Segment Start: DATA PROVIDED

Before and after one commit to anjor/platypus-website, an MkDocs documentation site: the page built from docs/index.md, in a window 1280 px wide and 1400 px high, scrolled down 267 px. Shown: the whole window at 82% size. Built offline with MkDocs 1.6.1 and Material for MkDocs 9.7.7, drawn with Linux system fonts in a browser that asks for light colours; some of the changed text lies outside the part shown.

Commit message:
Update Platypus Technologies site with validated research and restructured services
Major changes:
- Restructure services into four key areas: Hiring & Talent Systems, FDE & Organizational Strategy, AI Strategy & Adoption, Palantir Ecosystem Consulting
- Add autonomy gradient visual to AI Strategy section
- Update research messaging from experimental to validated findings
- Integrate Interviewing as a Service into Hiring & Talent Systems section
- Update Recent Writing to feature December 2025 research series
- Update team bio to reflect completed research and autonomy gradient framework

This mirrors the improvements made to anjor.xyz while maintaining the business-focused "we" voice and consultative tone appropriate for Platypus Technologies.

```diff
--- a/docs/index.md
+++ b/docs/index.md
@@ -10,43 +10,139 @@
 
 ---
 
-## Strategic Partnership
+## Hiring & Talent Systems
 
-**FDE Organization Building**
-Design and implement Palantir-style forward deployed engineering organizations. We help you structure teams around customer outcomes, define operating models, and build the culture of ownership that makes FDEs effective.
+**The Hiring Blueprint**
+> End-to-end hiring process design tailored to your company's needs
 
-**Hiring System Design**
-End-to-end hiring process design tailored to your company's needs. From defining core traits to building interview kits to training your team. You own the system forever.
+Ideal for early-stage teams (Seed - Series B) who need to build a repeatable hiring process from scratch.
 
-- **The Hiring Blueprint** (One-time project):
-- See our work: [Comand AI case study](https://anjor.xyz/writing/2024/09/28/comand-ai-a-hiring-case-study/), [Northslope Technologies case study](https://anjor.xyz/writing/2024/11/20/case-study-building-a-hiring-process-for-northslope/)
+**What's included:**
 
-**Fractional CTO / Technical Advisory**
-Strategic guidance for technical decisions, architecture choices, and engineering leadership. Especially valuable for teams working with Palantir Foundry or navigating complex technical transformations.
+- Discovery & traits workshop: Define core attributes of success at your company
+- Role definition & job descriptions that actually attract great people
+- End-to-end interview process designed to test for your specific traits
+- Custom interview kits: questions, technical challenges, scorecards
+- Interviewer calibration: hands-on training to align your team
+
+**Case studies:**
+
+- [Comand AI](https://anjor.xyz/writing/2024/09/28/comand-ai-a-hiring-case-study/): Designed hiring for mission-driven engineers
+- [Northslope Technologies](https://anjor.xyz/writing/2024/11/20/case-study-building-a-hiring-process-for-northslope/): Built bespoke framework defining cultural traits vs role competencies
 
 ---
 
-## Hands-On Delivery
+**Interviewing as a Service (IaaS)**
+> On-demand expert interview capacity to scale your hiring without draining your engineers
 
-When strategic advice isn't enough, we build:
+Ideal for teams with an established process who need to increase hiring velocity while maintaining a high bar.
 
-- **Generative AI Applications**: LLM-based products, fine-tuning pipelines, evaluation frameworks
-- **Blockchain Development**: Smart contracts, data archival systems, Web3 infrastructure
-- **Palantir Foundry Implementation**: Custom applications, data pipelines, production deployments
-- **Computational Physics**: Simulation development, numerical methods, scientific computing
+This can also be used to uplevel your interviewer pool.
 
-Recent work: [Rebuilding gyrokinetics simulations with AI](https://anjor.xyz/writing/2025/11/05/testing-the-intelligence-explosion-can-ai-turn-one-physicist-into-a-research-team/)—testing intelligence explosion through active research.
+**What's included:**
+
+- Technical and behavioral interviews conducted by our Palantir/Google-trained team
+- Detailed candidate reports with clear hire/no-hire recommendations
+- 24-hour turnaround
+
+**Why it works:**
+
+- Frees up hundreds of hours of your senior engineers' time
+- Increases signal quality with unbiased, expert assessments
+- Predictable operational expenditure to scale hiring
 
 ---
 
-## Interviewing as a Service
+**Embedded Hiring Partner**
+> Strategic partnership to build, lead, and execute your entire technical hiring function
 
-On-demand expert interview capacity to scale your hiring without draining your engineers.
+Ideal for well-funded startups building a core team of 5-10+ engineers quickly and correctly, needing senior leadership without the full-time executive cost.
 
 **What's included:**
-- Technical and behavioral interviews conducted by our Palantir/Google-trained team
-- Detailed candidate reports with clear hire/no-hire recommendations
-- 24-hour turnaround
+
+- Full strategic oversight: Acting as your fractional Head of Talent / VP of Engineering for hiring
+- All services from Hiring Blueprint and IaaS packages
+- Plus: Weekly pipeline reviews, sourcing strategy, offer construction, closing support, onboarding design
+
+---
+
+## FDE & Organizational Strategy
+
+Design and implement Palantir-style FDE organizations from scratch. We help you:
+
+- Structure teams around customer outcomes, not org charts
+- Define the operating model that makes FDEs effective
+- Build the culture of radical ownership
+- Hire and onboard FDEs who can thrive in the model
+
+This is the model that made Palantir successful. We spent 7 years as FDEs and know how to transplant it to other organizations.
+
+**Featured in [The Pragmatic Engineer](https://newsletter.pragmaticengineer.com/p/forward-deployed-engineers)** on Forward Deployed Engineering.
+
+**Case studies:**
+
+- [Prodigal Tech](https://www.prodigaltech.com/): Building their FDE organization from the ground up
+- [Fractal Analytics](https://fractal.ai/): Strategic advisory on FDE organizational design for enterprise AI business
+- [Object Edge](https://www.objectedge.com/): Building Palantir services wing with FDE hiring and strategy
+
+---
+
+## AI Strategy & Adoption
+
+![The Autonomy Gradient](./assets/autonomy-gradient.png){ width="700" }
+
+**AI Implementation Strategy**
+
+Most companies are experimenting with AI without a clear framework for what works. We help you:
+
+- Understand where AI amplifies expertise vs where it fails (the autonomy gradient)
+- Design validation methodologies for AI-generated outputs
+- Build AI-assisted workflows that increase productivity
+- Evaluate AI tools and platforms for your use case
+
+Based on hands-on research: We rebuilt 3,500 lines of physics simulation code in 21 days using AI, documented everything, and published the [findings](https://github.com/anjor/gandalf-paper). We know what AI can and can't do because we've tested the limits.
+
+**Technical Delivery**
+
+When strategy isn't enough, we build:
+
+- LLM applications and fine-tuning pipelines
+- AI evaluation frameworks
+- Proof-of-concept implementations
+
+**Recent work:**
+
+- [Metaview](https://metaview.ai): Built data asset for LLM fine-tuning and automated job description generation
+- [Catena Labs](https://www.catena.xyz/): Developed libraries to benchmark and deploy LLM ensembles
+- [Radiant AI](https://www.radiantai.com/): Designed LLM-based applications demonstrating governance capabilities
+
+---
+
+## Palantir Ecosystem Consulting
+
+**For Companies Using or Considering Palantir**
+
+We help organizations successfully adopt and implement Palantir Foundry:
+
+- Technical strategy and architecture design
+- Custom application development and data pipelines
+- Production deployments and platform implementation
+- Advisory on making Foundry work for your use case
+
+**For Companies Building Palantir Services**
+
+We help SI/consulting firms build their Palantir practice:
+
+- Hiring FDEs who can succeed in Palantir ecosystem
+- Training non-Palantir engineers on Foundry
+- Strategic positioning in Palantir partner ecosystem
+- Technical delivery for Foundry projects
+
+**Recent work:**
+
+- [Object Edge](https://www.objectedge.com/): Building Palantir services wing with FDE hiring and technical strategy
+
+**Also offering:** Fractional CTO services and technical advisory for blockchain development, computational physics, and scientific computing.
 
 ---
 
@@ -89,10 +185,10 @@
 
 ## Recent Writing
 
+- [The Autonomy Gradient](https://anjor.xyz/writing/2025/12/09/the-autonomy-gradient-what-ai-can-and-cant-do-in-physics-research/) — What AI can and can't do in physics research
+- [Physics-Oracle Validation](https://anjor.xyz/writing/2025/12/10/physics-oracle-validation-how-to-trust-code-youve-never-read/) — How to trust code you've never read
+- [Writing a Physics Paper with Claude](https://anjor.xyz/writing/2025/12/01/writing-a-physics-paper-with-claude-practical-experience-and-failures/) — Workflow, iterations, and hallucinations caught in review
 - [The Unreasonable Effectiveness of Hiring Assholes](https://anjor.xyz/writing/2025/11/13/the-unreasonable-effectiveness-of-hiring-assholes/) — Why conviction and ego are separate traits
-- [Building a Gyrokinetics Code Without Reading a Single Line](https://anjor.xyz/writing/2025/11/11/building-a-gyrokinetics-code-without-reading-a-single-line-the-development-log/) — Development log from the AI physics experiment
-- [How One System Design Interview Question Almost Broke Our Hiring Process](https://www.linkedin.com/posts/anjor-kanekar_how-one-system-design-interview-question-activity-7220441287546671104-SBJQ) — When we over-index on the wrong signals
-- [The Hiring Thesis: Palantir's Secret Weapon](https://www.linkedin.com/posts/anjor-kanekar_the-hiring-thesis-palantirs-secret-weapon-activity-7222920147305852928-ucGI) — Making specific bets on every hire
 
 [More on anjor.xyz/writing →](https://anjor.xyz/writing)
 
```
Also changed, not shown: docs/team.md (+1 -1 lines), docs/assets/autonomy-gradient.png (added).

Segment End: DATA PROVIDED

Filter the entries down to the lines with the word "engineers" in them.

● ANSWER SPACE:
+- [Comand AI](https://anjor.xyz/writing/2024/09/28/comand-ai-a-hiring-case-study/): Designed hiring for mission-driven engineers
+> On-demand expert interview capacity to scale your hiring without draining your engineers
+- Frees up hundreds of hours of your senior engineers' time
-On-demand expert interview capacity to scale your hiring without draining your engineers.
+Ideal for well-funded startups building a core team of 5-10+ engineers quickly and correctly, needing senior leadership without the full-time executive cost.
+**Featured in [The Pragmatic Engineer](https://newsletter.pragmaticengineer.com/p/forward-deployed-engineers)** on Forward Deployed Engineering.
+- Training non-Palantir engineers on Foundry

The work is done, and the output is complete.